TASK DETAILS:
Show every line in the records below that contains the word "class".

------------------------------------------------------------

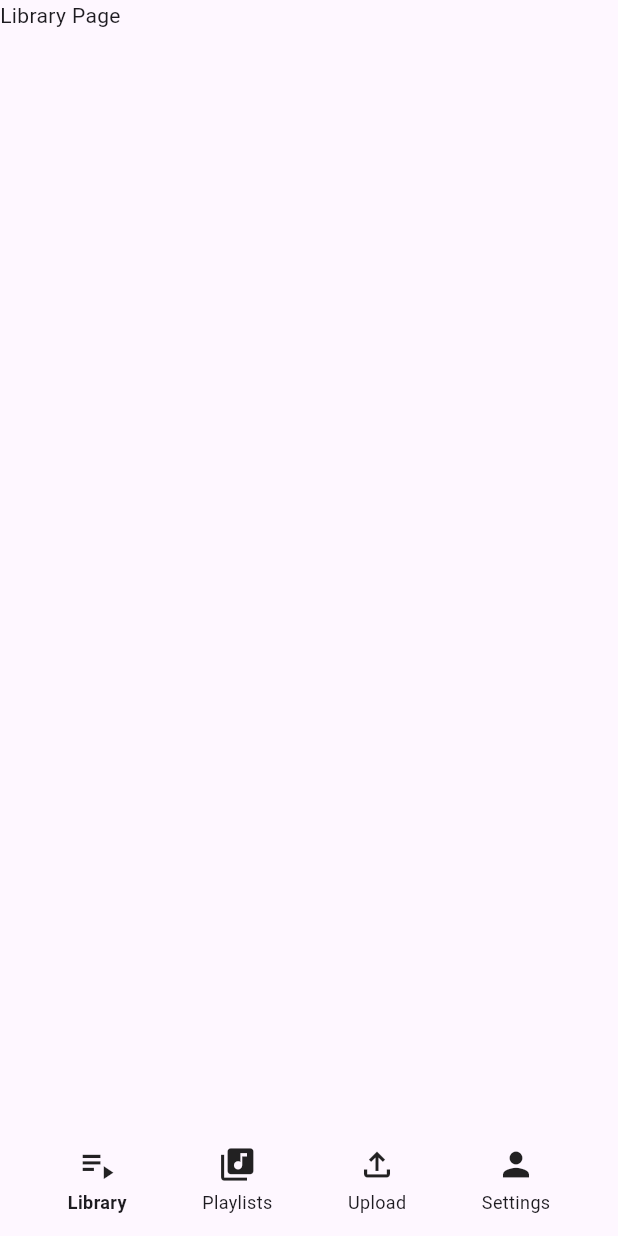
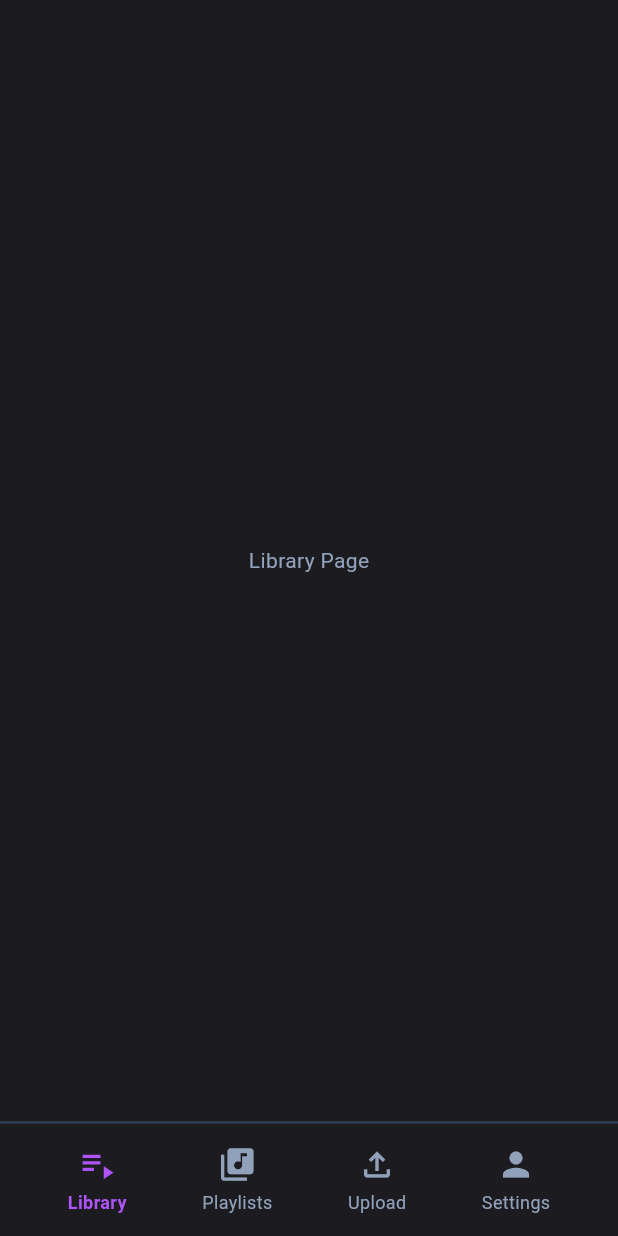
Before and after one commit to FrancescoLomastro/_stemix_frontend, a Flutter app: the screen it shows after launch, on a phone screen of 412 x 824 dp. Run offline on Flutter 3.47's test engine with Material 3 defaults, Android fonts, the phone set to English and light mode, and no system bars; our stand-ins replace flutter_bloc, get_it, go_router, injectable.

Commit message:
Fine navBar

```diff
--- a/lib/features/library/library_page.dart
+++ b/lib/features/library/library_page.dart
@@ -5,6 +5,6 @@ class LibraryPage extends StatelessWidget {
 
   @override
   Widget build(BuildContext context) {
-    return Text("Library Page");
+    return Center(child: Text("Library Page"));
   }
 }
--- a/lib/features/player/player_page.dart
+++ b/lib/features/player/player_page.dart
@@ -5,6 +5,6 @@ class PlayerPage extends StatelessWidget {
 
   @override
   Widget build(BuildContext context) {
-    return Text("Player Page");
+    return Center(child: Text("Player Page"));
   }
 }
--- a/lib/features/playlists/playlists_page.dart
+++ b/lib/features/playlists/playlists_page.dart
@@ -5,6 +5,6 @@ class PlaylistsPage extends StatelessWidget {
 
   @override
   Widget build(BuildContext context) {
-    return Text("Playlists Page");
+    return Center(child: Text("Playlists Page"));
   }
 }
--- a/lib/features/settings/settings_page.dart
+++ b/lib/features/settings/settings_page.dart
@@ -5,6 +5,6 @@ class SettingsPage extends StatelessWidget {
 
   @override
   Widget build(BuildContext context) {
-    return Text("Settings Page");
+    return Center(child: Text("Settings Page"));
   }
 }
--- a/lib/features/upload/upload_page.dart
+++ b/lib/features/upload/upload_page.dart
@@ -5,6 +5,6 @@ class UploadPage extends StatelessWidget {
 
   @override
   Widget build(BuildContext context) {
-    return Text("Upload Page");
+    return Center(child: Text("Upload Page"));
   }
 }
--- a/lib/main.dart
+++ b/lib/main.dart
@@ -3,6 +3,7 @@ import 'package:flutter_bloc/flutter_bloc.dart';
 import 'package:stemix_frontend/deps_injection/injection.dart';
 import 'package:stemix_frontend/features/upload/bloc/upload_bloc.dart';
 import 'package:stemix_frontend/router/app_router.dart';
+import 'package:stemix_frontend/theme/app_theme.dart';
 
 void main() {
   configureDependencies();
@@ -18,7 +19,13 @@ class App extends StatelessWidget {
 
     return MultiBlocProvider(
       providers: [uploadBlocProvider],
-      child: MaterialApp.router(title: 'SteMix', routerConfig: appRouter),
+      child: MaterialApp.router(
+        title: 'SteMix',
+        theme: AppTheme.lightTheme,
+        darkTheme: AppTheme.darkTheme,
+        themeMode: ThemeMode.dark,
+        routerConfig: appRouter,
+      ),
     );
   }
 }
--- a/lib/router/shell_scaffold.dart
+++ b/lib/router/shell_scaffold.dart
@@ -22,6 +22,14 @@ class ShellScaffold extends StatelessWidget {
 
   Widget _buildBottomNavigationBar(BuildContext context) {
     return Container(
+      decoration: BoxDecoration(
+        border: Border(
+          top: BorderSide(
+            color: Theme.of(context).colorScheme.outline,
+            width: 1.5,
+          ),
+        ),
+      ),
       child: SafeArea(
         child: Padding(
           padding: const EdgeInsets.symmetric(horizontal: 20, vertical: 6),
@@ -69,6 +77,8 @@ class ShellScaffold extends StatelessWidget {
         context.go('/${label.toLowerCase()}');
       },
       borderRadius: BorderRadius.circular(12),
+      splashColor: Colors.transparent,
+      highlightColor: Colors.transparent,
       child: Padding(
         padding: const EdgeInsets.symmetric(horizontal: 16, vertical: 8),
         child: Column(
@@ -77,17 +87,17 @@ class ShellScaffold extends StatelessWidget {
             Icon(
               icon,
               size: 26,
-              /* color: isSelected
-                  ? AppTheme.navBarItemSelectedColor
-                  : AppTheme.navBarItemColor, */
+              color: isSelected
+                  ? Theme.of(context).colorScheme.primary
+                  : Theme.of(context).colorScheme.onSurface,
             ),
             SizedBox(height: 4),
             Text(
               label,
               style: TextStyle(
-                /* color: isSelected
-                    ? AppTheme.navBarItemSelectedColor
-                    : AppTheme.navBarItemColor, */
+                color: isSelected
+                    ? Theme.of(context).colorScheme.primary
+                    : Theme.of(context).colorScheme.onSurface,
                 fontSize: 12,
                 fontWeight: isSelected ? FontWeight.w600 : FontWeight.normal,
               ),
--- /dev/null
+++ b/lib/theme/app_theme.dart
@@ -0,0 +1,98 @@
+import 'package:flutter/material.dart';
+
+class AppTheme {
+  // Light Theme Colors
+  static const Color lightPrimary = Color(0xFF6750A4);
+  static const Color lightSecondary = Color(0xFF625B71);
+  static const Color lightTertiary = Color(0xFF7D5260);
+  static const Color lightError = Color(0xFFB3261E);
+  static const Color lightBackground = Color(0xFFFFFBFE);
+  static const Color lightSurface = Color(0xFFFFFBFE);
+
+  static ThemeData get lightTheme {
+    return ThemeData(
+      useMaterial3: true,
+      brightness: Brightness.light,
+      colorScheme: ColorScheme.light(
+        primary: lightPrimary,
+        secondary: lightSecondary,
+        tertiary: lightTertiary,
+        error: lightError,
+        surface: lightSurface,
+        onPrimary: Colors.white,
+        onSecondary: Colors.white,
+        onTertiary: Colors.white,
+        onError: Colors.white,
+        onSurface: Color(0xFF1C1B1F),
+      ),
+      scaffoldBackgroundColor: lightBackground,
+      appBarTheme: AppBarTheme(
+        elevation: 0,
+        centerTitle: true,
+        backgroundColor: lightBackground,
+        foregroundColor: Color(0xFF1C1B1F),
+      ),
+      cardTheme: CardThemeData(
+        elevation: 1,
+        shape: RoundedRectangleBorder(borderRadius: BorderRadius.circular(12)),
+      ),
+      elevatedButtonTheme: ElevatedButtonThemeData(
+        style: ElevatedButton.styleFrom(
+          elevation: 1,
+          padding: EdgeInsets.symmetric(horizontal: 24, vertical: 12),
+          shape: RoundedRectangleBorder(borderRadius: BorderRadius.circular(8)),
+        ),
+      ),
+    );
+  }
+
+  // Dark Theme Colors
+  static const Color darkPrimary = Color.fromARGB(255, 175, 83, 250);
+  static const Color darkSecondary = Color(0xFFCCC2DC);
+  static const Color darkTertiary = Color(0xFFEFB8C8);
+  static const Color darkError = Color(0xFFF2B8B5);
+  static const Color darkBackground = Color(0xFF1C1B1F);
+  static const Color darkSurface = Color(0xFF90A1B9);
+
+  /*static const Color darkLinGradStart = Color(0xFF0A1929);
+  static const Color darkLinGradEnd = Color(0xFF06101F);*/
+  static const Color darkOutline = Color(0xFF314158);
+
+  static ThemeData get darkTheme {
+    return ThemeData(
+      useMaterial3: true,
+      brightness: Brightness.dark,
+      colorScheme: ColorScheme.dark(
+        primary: darkPrimary,
+        secondary: darkSecondary,
+        tertiary: darkTertiary,
+        error: darkError,
+        surface: darkSurface,
+        onPrimary: Color(0xFF381E72),
+        onSecondary: Color(0xFF332D41),
+        onTertiary: Color(0xFF492532),
+        onError: Color(0xFF601410),
+        onSurface: darkSurface,
+        outline: darkOutline,
+      ),
+      scaffoldBackgroundColor: darkBackground,
+      appBarTheme: AppBarTheme(
+        elevation: 0,
+        centerTitle: true,
+        backgroundColor: darkBackground,
+        foregroundColor: Color(0xFFE6E1E5),
+      ),
+      cardTheme: CardThemeData(
+        elevation: 1,
+        shape: RoundedRectangleBorder(borderRadius: BorderRadius.circular(12)),
+      ),
+      elevatedButtonTheme: ElevatedButtonThemeData(
+        style: ElevatedButton.styleFrom(
+          elevation: 1,
+          padding: EdgeInsets.symmetric(horizontal: 24, vertical: 12),
+          shape: RoundedRectangleBorder(borderRadius: BorderRadius.circular(8)),
+        ),
+      ),
+    );
+  }
+}
```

------------------------------------------------------------

TASK RESULT:
@@ -5,6 +5,6 @@ class LibraryPage extends StatelessWidget {
@@ -5,6 +5,6 @@ class PlayerPage extends StatelessWidget {
@@ -5,6 +5,6 @@ class PlaylistsPage extends StatelessWidget {
@@ -5,6 +5,6 @@ class SettingsPage extends StatelessWidget {
@@ -5,6 +5,6 @@ class UploadPage extends StatelessWidget {
@@ -18,7 +19,13 @@ class App extends StatelessWidget {
@@ -22,6 +22,14 @@ class ShellScaffold extends StatelessWidget {
@@ -69,6 +77,8 @@ class ShellScaffold extends StatelessWidget {
@@ -77,17 +87,17 @@ class ShellScaffold extends StatelessWidget {
+class AppTheme {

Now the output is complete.